Items from a data source:
^^^^

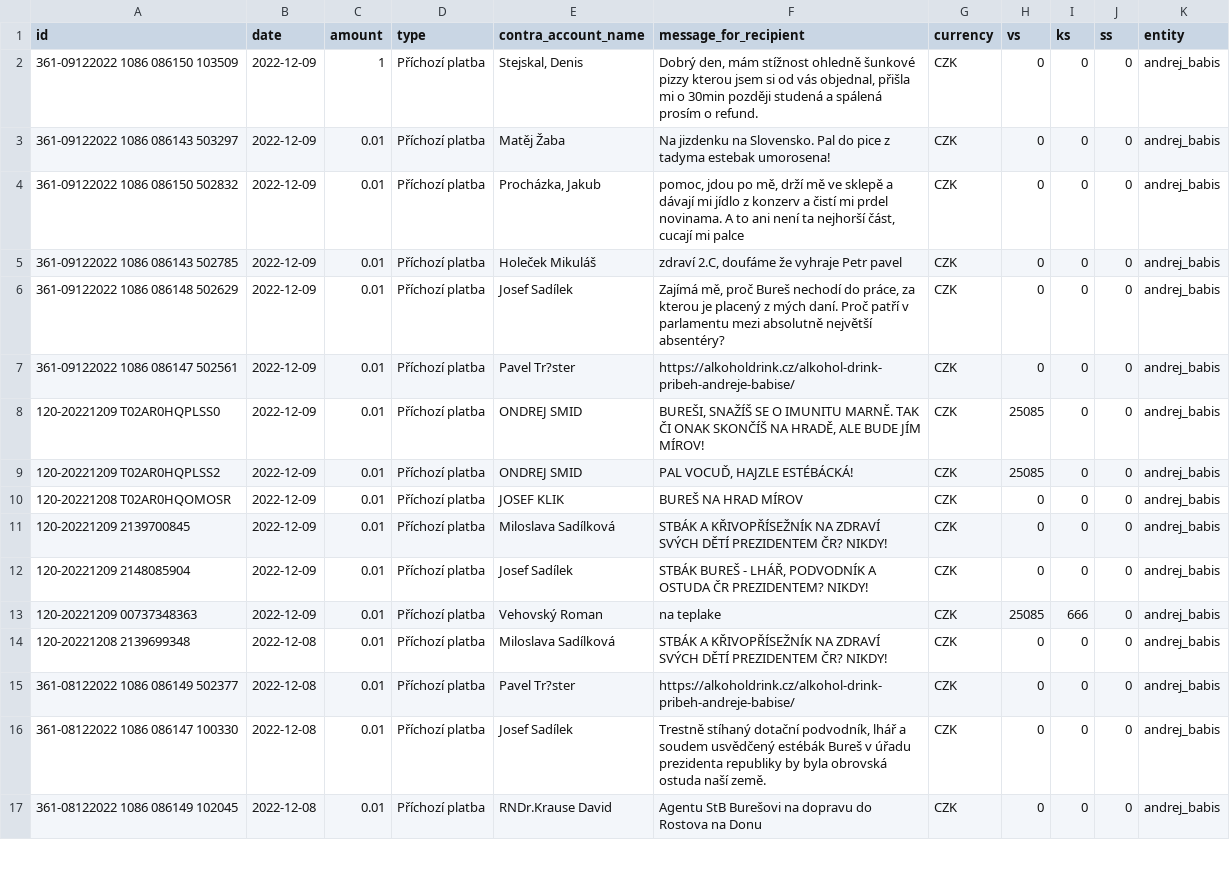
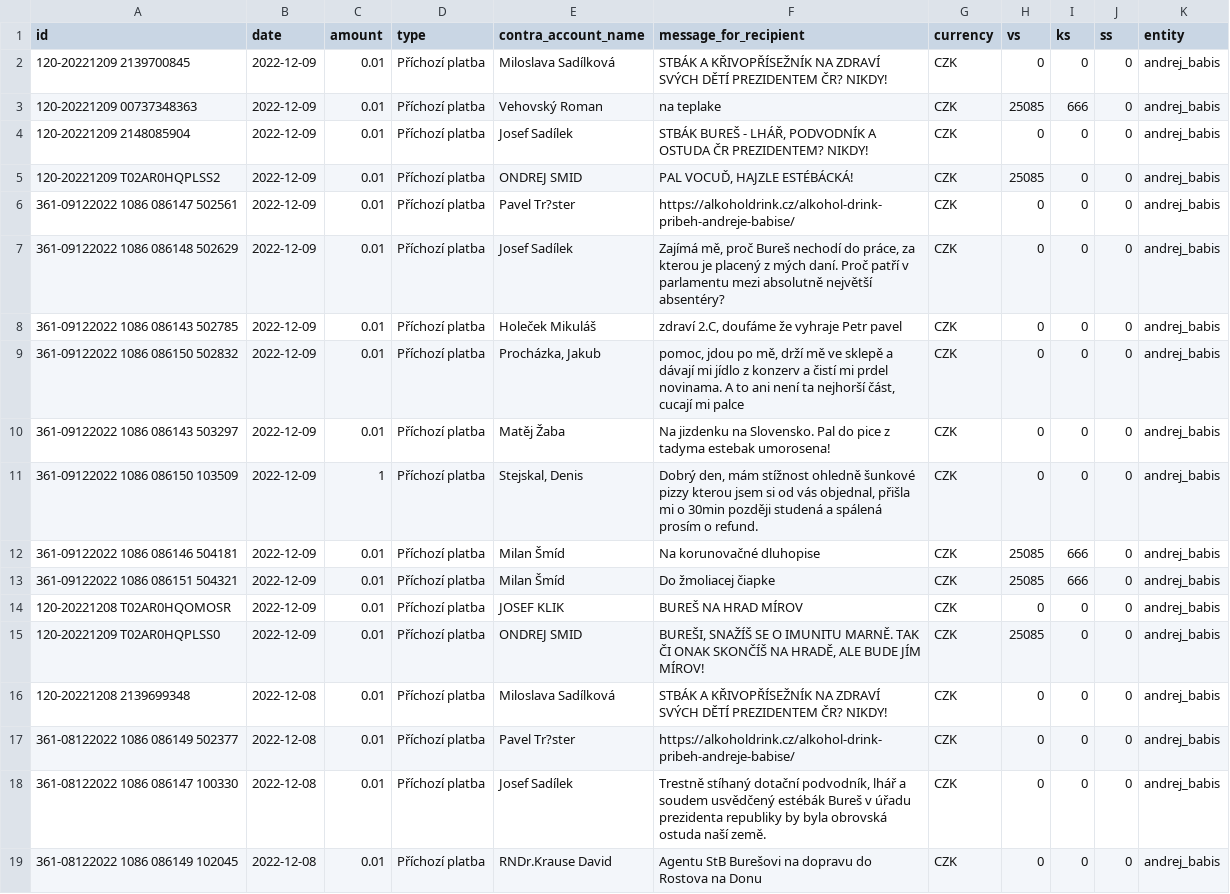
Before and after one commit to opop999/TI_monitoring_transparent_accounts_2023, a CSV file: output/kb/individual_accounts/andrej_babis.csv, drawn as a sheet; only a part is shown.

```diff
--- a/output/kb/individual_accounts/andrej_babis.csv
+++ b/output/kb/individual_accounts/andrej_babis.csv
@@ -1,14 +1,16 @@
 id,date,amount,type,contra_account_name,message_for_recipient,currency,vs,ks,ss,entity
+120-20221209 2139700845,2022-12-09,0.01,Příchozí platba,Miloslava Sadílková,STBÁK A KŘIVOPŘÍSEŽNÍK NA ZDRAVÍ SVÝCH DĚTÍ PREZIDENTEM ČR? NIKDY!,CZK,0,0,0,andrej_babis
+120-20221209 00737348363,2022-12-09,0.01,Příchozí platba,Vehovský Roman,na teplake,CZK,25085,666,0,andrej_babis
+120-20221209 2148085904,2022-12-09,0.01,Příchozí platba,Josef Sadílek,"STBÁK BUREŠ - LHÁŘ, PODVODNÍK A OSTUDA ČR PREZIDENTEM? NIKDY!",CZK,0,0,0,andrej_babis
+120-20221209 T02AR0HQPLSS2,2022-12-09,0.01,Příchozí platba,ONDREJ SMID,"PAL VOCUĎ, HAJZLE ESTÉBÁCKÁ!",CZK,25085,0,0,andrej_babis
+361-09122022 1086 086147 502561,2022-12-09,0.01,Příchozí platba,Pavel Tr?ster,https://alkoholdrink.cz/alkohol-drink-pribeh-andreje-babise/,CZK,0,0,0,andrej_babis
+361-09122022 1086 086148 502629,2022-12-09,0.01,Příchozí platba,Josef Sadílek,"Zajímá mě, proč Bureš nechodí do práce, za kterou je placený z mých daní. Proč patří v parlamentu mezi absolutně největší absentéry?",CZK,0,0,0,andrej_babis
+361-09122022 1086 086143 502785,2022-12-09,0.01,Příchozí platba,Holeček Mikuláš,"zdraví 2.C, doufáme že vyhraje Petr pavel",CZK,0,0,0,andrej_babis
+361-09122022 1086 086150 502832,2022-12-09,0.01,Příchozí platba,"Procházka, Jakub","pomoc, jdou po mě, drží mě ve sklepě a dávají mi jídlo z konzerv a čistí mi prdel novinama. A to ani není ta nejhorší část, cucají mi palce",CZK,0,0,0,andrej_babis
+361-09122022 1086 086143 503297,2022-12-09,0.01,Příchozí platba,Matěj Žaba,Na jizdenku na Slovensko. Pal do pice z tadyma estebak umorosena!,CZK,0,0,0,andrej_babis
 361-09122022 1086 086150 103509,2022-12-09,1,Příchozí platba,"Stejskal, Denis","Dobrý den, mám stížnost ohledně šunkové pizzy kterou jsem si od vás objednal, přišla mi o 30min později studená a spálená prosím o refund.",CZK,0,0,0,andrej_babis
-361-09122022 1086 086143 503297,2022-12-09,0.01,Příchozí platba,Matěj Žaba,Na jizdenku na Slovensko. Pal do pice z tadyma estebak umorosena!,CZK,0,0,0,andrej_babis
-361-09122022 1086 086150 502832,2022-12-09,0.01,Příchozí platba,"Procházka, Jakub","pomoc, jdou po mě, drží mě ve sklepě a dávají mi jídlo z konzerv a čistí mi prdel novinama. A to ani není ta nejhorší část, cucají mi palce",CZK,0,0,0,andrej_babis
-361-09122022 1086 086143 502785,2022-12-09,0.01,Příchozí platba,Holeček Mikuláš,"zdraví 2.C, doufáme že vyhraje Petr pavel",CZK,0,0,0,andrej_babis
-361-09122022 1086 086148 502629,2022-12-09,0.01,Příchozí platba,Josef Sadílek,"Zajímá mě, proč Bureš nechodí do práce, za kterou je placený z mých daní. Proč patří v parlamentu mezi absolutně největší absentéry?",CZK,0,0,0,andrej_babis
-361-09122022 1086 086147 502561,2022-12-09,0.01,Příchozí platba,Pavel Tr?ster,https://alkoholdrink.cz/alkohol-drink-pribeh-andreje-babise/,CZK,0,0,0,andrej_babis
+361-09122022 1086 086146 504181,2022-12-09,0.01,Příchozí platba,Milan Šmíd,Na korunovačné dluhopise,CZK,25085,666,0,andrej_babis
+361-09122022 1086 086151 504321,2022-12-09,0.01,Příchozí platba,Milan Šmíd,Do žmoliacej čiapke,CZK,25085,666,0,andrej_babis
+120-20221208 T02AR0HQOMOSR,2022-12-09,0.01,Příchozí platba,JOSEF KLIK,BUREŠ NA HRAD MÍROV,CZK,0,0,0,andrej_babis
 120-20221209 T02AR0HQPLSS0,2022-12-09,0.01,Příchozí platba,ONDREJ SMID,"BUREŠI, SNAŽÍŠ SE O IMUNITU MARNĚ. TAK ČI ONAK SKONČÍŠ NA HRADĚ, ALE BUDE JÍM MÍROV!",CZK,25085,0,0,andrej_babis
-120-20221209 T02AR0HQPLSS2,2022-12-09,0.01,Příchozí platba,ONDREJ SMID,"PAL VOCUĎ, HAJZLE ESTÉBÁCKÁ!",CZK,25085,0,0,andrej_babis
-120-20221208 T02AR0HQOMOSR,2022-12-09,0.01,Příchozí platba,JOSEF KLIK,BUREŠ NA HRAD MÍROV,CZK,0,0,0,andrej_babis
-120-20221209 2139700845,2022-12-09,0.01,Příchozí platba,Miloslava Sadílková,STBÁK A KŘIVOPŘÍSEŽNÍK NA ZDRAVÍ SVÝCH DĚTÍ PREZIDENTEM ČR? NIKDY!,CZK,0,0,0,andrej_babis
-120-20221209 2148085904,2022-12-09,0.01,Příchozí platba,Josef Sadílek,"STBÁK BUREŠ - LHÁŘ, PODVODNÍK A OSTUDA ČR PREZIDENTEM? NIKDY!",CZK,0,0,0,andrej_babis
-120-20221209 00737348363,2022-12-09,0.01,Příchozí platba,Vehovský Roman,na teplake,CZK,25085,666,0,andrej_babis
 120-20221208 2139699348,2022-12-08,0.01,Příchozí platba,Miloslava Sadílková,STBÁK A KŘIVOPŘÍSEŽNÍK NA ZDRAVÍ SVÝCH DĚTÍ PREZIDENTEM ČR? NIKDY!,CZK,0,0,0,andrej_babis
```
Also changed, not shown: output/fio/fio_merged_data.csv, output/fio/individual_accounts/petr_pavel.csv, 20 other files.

^^^^

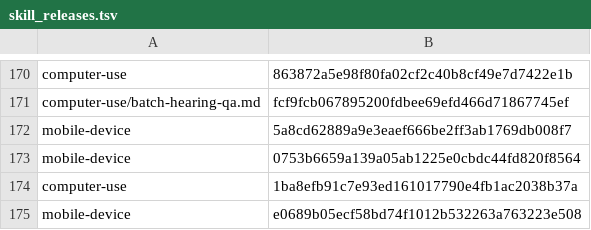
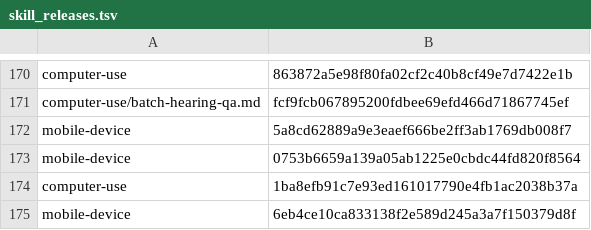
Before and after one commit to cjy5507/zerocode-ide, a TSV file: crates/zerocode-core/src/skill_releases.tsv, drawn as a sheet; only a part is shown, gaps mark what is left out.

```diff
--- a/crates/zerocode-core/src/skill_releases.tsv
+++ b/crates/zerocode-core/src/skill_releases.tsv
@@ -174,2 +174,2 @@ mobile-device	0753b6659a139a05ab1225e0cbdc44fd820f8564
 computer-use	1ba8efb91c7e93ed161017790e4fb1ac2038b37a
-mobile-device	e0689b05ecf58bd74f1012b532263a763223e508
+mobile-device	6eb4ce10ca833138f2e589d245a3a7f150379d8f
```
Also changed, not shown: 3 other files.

^^^^

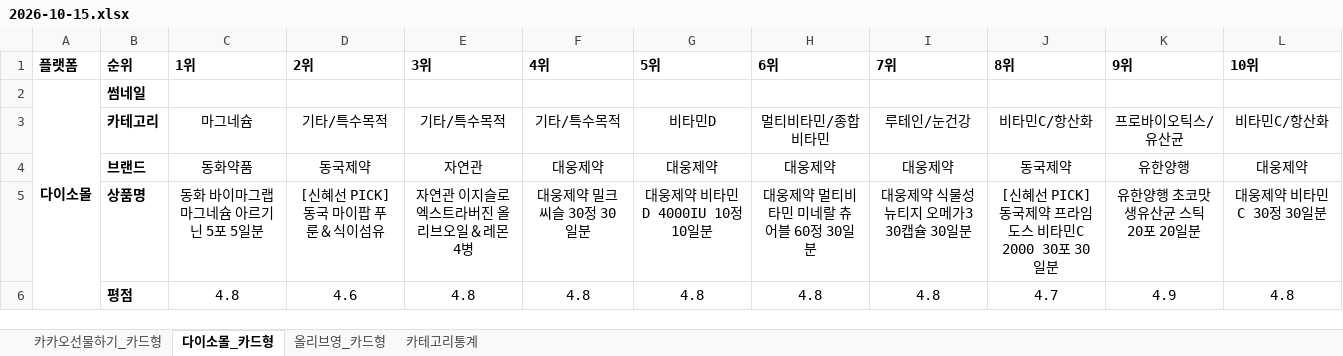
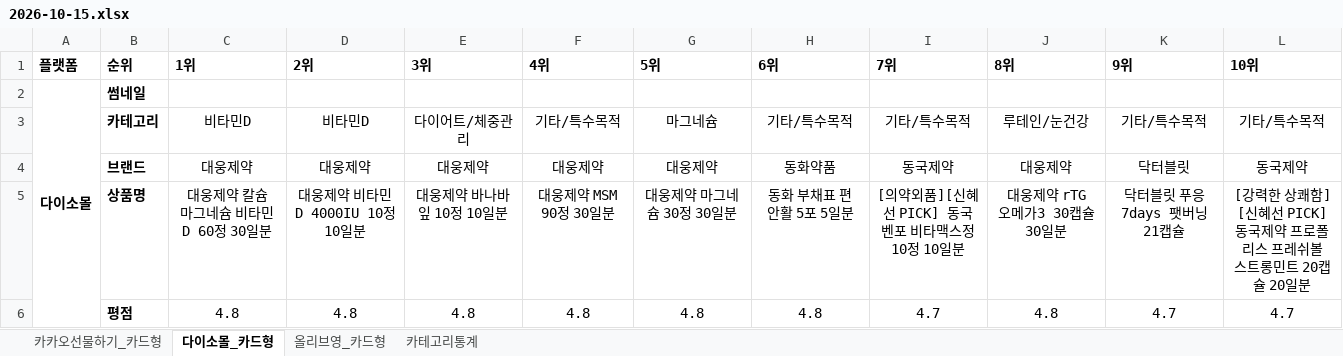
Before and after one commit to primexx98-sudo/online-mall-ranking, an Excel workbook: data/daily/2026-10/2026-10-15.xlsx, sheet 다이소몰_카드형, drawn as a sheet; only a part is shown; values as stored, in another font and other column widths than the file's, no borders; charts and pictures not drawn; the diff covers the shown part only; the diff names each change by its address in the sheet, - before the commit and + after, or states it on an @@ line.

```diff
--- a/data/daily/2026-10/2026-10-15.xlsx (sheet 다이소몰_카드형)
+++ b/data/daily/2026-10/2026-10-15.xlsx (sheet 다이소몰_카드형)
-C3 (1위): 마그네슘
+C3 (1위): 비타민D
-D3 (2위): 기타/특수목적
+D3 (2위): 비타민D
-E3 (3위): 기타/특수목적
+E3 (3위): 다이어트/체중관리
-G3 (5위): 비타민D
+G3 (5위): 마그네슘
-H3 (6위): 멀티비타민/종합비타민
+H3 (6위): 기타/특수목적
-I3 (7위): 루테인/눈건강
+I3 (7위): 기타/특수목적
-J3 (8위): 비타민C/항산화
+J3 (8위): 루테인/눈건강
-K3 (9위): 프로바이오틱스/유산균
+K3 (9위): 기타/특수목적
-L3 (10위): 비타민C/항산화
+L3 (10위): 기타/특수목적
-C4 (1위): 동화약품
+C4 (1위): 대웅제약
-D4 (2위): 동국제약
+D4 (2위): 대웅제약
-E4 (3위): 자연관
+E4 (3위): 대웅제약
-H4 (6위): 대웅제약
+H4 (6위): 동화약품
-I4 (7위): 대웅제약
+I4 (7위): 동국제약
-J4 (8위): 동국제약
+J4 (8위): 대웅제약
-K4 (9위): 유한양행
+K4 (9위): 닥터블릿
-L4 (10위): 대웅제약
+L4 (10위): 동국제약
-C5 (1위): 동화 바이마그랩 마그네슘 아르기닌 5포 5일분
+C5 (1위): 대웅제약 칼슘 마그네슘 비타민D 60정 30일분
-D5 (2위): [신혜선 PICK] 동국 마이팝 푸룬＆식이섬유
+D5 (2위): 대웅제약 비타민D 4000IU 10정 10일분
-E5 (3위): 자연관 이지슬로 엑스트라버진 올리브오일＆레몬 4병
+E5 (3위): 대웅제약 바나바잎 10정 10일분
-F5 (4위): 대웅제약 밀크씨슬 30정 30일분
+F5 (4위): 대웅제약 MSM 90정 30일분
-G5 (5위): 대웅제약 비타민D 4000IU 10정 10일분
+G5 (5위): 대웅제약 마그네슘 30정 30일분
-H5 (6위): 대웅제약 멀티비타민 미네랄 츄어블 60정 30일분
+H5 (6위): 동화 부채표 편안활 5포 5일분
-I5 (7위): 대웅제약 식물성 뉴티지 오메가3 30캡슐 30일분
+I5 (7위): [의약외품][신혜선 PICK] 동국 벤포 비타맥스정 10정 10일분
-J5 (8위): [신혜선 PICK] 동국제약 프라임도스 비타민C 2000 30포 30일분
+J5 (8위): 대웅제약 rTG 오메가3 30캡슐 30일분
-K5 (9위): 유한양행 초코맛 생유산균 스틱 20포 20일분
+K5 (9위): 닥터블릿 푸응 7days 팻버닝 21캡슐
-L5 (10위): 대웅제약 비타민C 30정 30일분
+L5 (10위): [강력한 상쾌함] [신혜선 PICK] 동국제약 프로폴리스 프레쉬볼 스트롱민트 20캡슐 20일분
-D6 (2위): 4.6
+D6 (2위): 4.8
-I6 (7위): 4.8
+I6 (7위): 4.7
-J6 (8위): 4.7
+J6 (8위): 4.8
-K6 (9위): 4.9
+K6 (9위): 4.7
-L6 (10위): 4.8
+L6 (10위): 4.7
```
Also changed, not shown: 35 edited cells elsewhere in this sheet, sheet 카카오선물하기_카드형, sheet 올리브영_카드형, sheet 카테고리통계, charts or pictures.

^^^^

When a line in the data holds the word "PICK", show that line.

## [Task response]
-D5 (2위): [신혜선 PICK] 동국 마이팝 푸룬＆식이섬유
+I5 (7위): [의약외품][신혜선 PICK] 동국 벤포 비타맥스정 10정 10일분
-J5 (8위): [신혜선 PICK] 동국제약 프라임도스 비타민C 2000 30포 30일분
+L5 (10위): [강력한 상쾌함] [신혜선 PICK] 동국제약 프로폴리스 프레쉬볼 스트롱민트 20캡슐 20일분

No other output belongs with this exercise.